All lines from the entries below that contain the string "toUpperCase" should be copied out.

MATERIAL FOR THE TASK:
========================

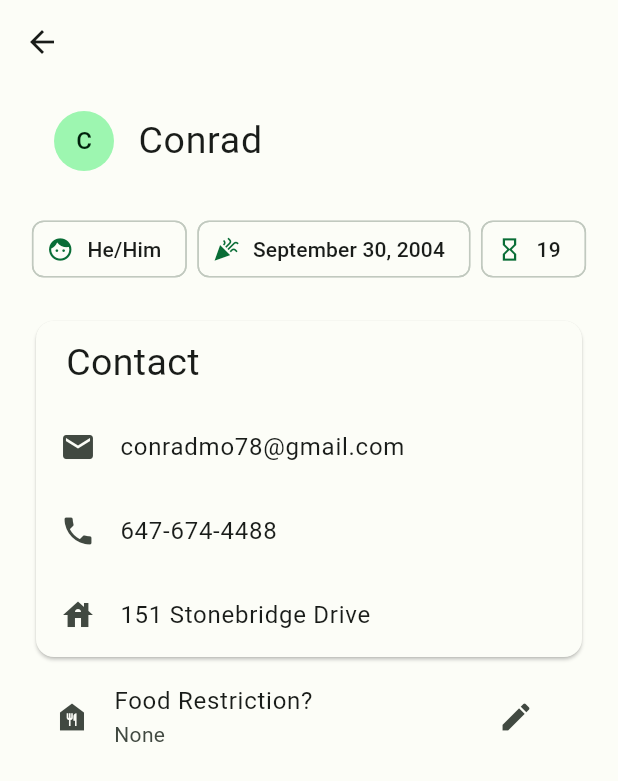
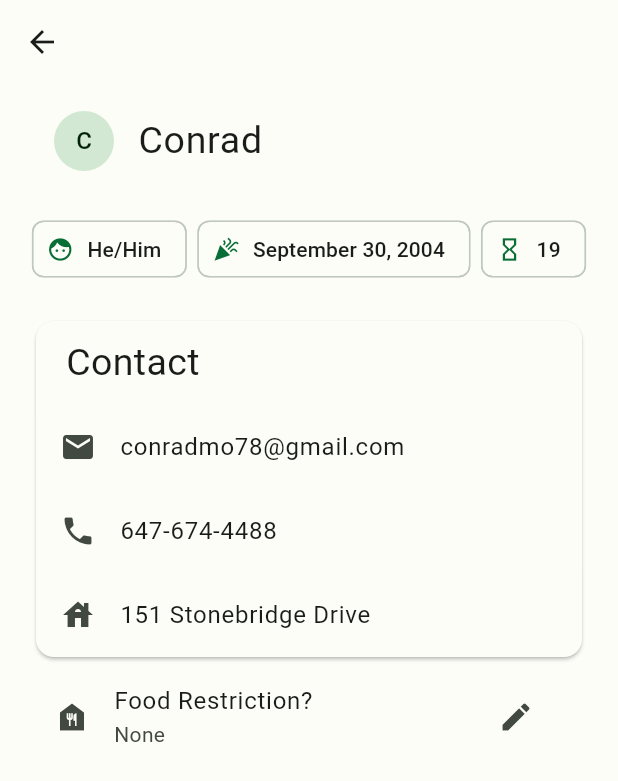
Before and after one commit to CherylZ4/LifeLens, a Flutter app: the FriendTile widget shown alone on an empty page, opened directly, after a tap on an icon or button, on a phone screen of 412 x 824 dp. Shown: the top 781 px of the screen. Run offline on Flutter 3.47's test engine with Material 3 defaults, Android fonts, the light colour scheme and no system bars.

Commit message:
Color changes for icon

```diff
--- a/frontend/lib/states/friendprofile.dart
+++ b/frontend/lib/states/friendprofile.dart
@@ -23,6 +23,8 @@ class _FriendProfileState extends State<FriendProfile> {
           children: <Widget>[
             ListTile(
               leading: CircleAvatar(
+                backgroundColor:
+                    Theme.of(context).colorScheme.secondaryContainer,
                 child: Text(widget.name.substring(0, 1).toUpperCase()),
               ),
               title: Text(
--- a/frontend/lib/widget/friendgroup.dart
+++ b/frontend/lib/widget/friendgroup.dart
@@ -31,6 +31,7 @@ class _FriendGroupState extends State<FriendGroup> {
       ),
       leading: CircleAvatar(
         child: Text(widget.groupname.substring(0, 1).toUpperCase()),
+        backgroundColor: Theme.of(context).colorScheme.secondaryContainer,
       ),
       title: Text(widget.groupname),
       subtitle: Text(widget.description),
--- a/frontend/lib/widget/friendtile.dart
+++ b/frontend/lib/widget/friendtile.dart
@@ -28,6 +28,7 @@ class _FriendTileState extends State<FriendTile> {
       ),
       leading: CircleAvatar(
         child: Text(widget.name.substring(0, 1).toUpperCase()),
+        backgroundColor: Theme.of(context).colorScheme.secondaryContainer,
       ),
       title: Text(widget.name),
     );
```
Also changed, not shown: frontend/lib/states/initialization.dart (+7 -1 lines).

========================

PROBLEM SOLUTION:
                 child: Text(widget.name.substring(0, 1).toUpperCase()),
         child: Text(widget.groupname.substring(0, 1).toUpperCase()),
         child: Text(widget.name.substring(0, 1).toUpperCase()),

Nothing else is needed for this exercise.